At the AIA 2004 National Convention in Chicago, delegates called for a study of AIA demographics. Thereby, the mission of the AIA Diversity Committee, which I chair this year, received a much-needed boost.
- Expand the diversity of the design professions to mirror the society that we serve
- Promote awareness of the contributions of architects from under-represented racial, ethnic, gender, sexual orientation, age or disability groups
- Encourage alternatives to traditional practice models
- Provide opportunities for an ever-greater variety of individuals to become architects, take advantage of leadership opportunities, and influence our practices and our professional lives.
So diversity means more than race and gender, it reaches to all manners of discrimination against our fellow professionals, including the long-held notion that if you don't act or look like one of us, you're not really an architect.
But do we really care as a profession (or as a nation)?

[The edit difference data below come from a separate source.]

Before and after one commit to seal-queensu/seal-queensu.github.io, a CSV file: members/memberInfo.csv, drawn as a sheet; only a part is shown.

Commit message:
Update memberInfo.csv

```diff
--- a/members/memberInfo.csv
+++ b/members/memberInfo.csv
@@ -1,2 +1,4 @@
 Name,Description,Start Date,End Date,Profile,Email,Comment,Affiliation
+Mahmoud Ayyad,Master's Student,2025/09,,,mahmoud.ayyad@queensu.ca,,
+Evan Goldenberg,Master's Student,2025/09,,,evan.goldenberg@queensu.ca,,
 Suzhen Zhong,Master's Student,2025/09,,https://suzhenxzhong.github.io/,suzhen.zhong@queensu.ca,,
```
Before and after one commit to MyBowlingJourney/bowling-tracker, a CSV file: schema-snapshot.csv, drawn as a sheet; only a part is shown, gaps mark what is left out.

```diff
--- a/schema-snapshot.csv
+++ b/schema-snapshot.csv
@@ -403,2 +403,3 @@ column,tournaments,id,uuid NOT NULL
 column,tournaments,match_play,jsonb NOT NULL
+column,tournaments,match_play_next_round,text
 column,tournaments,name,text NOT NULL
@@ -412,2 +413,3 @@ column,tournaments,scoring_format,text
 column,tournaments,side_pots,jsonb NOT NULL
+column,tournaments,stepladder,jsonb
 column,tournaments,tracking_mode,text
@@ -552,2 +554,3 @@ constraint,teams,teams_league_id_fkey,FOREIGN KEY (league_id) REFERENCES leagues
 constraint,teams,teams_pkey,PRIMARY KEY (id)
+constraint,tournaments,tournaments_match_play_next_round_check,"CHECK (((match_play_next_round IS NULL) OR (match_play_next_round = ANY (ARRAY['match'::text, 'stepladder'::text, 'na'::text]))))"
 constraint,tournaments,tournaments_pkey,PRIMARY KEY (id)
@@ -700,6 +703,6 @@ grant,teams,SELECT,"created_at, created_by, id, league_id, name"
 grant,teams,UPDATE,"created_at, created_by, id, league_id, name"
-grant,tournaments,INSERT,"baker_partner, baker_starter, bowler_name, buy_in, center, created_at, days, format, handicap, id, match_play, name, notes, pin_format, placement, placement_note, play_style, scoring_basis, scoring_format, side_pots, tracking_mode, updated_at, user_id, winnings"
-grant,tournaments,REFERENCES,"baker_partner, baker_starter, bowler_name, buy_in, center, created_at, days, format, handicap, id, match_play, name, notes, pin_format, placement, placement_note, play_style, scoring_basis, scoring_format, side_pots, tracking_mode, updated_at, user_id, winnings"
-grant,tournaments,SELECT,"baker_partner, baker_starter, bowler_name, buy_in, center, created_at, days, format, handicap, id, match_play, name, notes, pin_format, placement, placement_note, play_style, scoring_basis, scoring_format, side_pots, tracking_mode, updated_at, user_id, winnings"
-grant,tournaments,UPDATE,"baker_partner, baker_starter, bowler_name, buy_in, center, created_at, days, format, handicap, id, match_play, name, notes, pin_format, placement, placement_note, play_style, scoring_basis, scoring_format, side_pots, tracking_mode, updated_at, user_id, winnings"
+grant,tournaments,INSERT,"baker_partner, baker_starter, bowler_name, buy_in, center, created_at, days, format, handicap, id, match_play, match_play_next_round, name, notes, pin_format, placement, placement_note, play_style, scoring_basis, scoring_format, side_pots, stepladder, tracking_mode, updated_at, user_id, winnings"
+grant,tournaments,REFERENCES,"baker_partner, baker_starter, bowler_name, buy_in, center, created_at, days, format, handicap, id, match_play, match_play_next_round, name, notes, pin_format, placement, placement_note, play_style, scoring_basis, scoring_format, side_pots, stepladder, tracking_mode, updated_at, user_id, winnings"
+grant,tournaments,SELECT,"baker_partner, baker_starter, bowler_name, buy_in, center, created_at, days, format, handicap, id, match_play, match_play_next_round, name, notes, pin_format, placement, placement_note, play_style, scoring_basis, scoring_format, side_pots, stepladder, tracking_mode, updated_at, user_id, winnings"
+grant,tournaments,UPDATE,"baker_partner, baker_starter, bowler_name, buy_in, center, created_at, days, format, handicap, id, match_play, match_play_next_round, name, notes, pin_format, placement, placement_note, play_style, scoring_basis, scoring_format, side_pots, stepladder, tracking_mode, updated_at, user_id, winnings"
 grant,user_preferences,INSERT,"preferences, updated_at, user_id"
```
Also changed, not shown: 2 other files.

I wonder even as I read about the King Memorial groundbreaking, because I've seen some of the readership numbers on an AIArchitect series on diversity by Stephen Kliment, FAIA, which are very low despite the articles being very interesting; so much so that the Diversity Committee has opted to include them as Featured Articles on our AIA.org page.
Tell us what you think.